**Task details:**
Extract every line from the records below that contains the word "typeflows".

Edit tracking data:
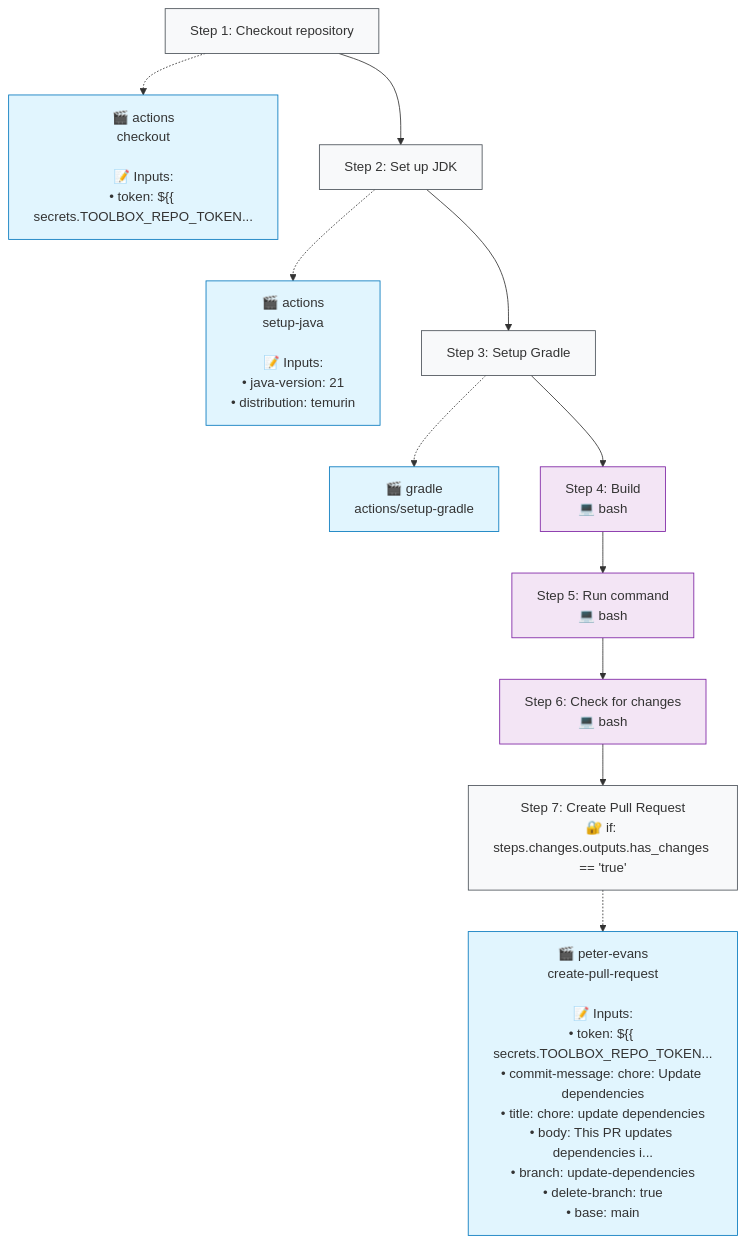
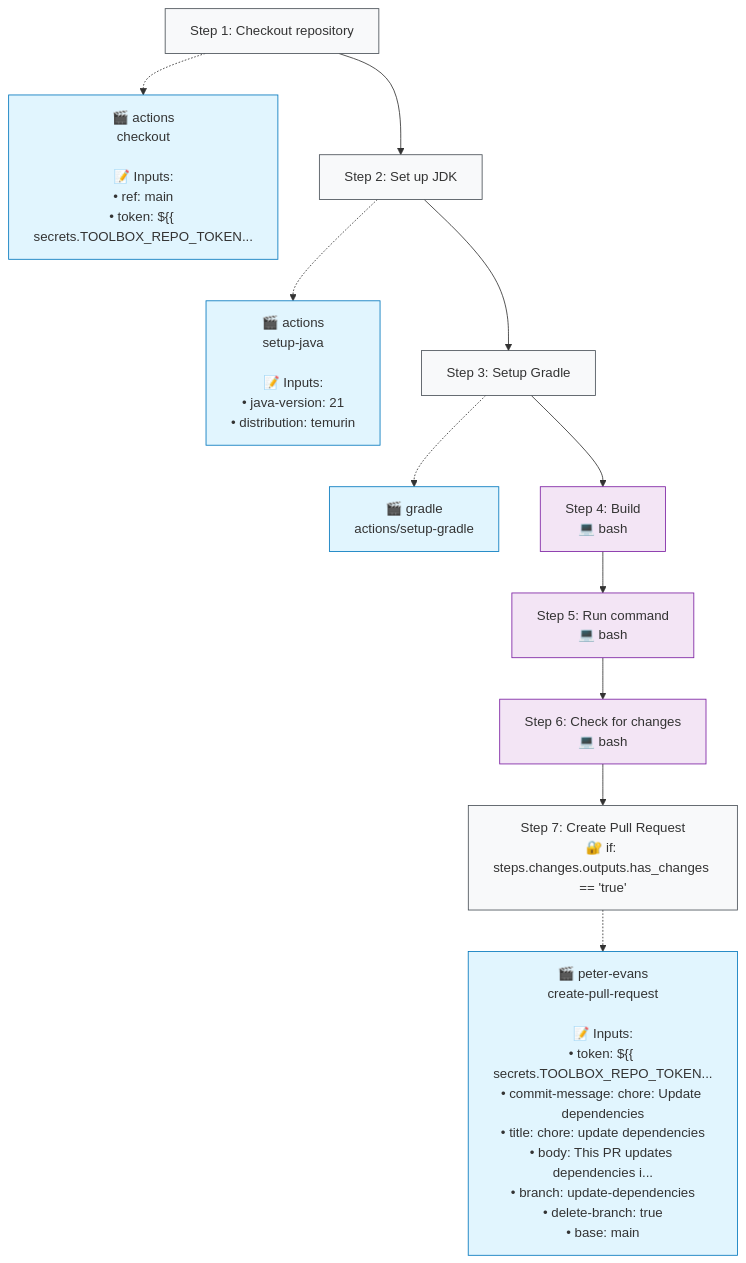
The second of 2 diagrams in .github/typeflows/update-dependencies/README.md (http4k/typeflows), drawn with Mermaid before and after one commit. The commit also changed 3 other files, not shown here.

````diff
--- a/.github/typeflows/update-dependencies/README.md
+++ b/.github/typeflows/update-dependencies/README.md
@@ -24,36 +24,36 @@
 ```mermaid
 %%{init: {"flowchart": {"curve": "basis"}}}%%
 flowchart TD
     step1["Step 1: Checkout repository"]
     style step1 fill:#f8f9fa,stroke:#495057
-    action1["🎬 actions<br/>checkout<br/><br/>📝 Inputs:<br/>• token: ${{ secrets.TOOLBOX_REPO_TOKEN..."]
+    action1["🎬 actions<br/>checkout<br/><br/>📝 Inputs:<br/>• ref: main<br/>• token: ${{ secrets.TOOLBOX_REPO_TOKEN..."]
     style action1 fill:#e1f5fe,stroke:#0277bd
     step1 -.-> action1
     step2["Step 2: Set up JDK"]
     style step2 fill:#f8f9fa,stroke:#495057
     action2["🎬 actions<br/>setup-java<br/><br/>📝 Inputs:<br/>• java-version: 21<br/>• distribution: temurin"]
     style action2 fill:#e1f5fe,stroke:#0277bd
     step2 -.-> action2
     step1 --> step2
     step3["Step 3: Setup Gradle"]
     style step3 fill:#f8f9fa,stroke:#495057
     action3["🎬 gradle<br/>actions/setup-gradle"]
     style action3 fill:#e1f5fe,stroke:#0277bd
     step3 -.-> action3
     step2 --> step3
     step4["Step 4: Build<br/>💻 bash"]
     style step4 fill:#f3e5f5,stroke:#7b1fa2
     step3 --> step4
     step5["Step 5: Run command<br/>💻 bash"]
     style step5 fill:#f3e5f5,stroke:#7b1fa2
     step4 --> step5
     step6["Step 6: Check for changes<br/>💻 bash"]
     style step6 fill:#f3e5f5,stroke:#7b1fa2
     step5 --> step6
     step7["Step 7: Create Pull Request<br/>🔐 if: steps.changes.outputs.has_changes == 'true'"]
     style step7 fill:#f8f9fa,stroke:#495057
     action7["🎬 peter-evans<br/>create-pull-request<br/><br/>📝 Inputs:<br/>• token: ${{ secrets.TOOLBOX_REPO_TOKEN...<br/>• commit-message: chore: Update dependencies<br/>• title: chore: update dependencies<br/>• body: This PR updates dependencies i...<br/>• branch: update-dependencies<br/>• delete-branch: true<br/>• base: main"]
     style action7 fill:#e1f5fe,stroke:#0277bd
     step7 -.-> action7
     step6 --> step7
 ```
````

**Task answer:**
The second of 2 diagrams in .github/typeflows/update-dependencies/README.md (http4k/typeflows), drawn with Mermaid before and after one commit. The commit also changed 3 other files, not shown here.
--- a/.github/typeflows/update-dependencies/README.md
+++ b/.github/typeflows/update-dependencies/README.md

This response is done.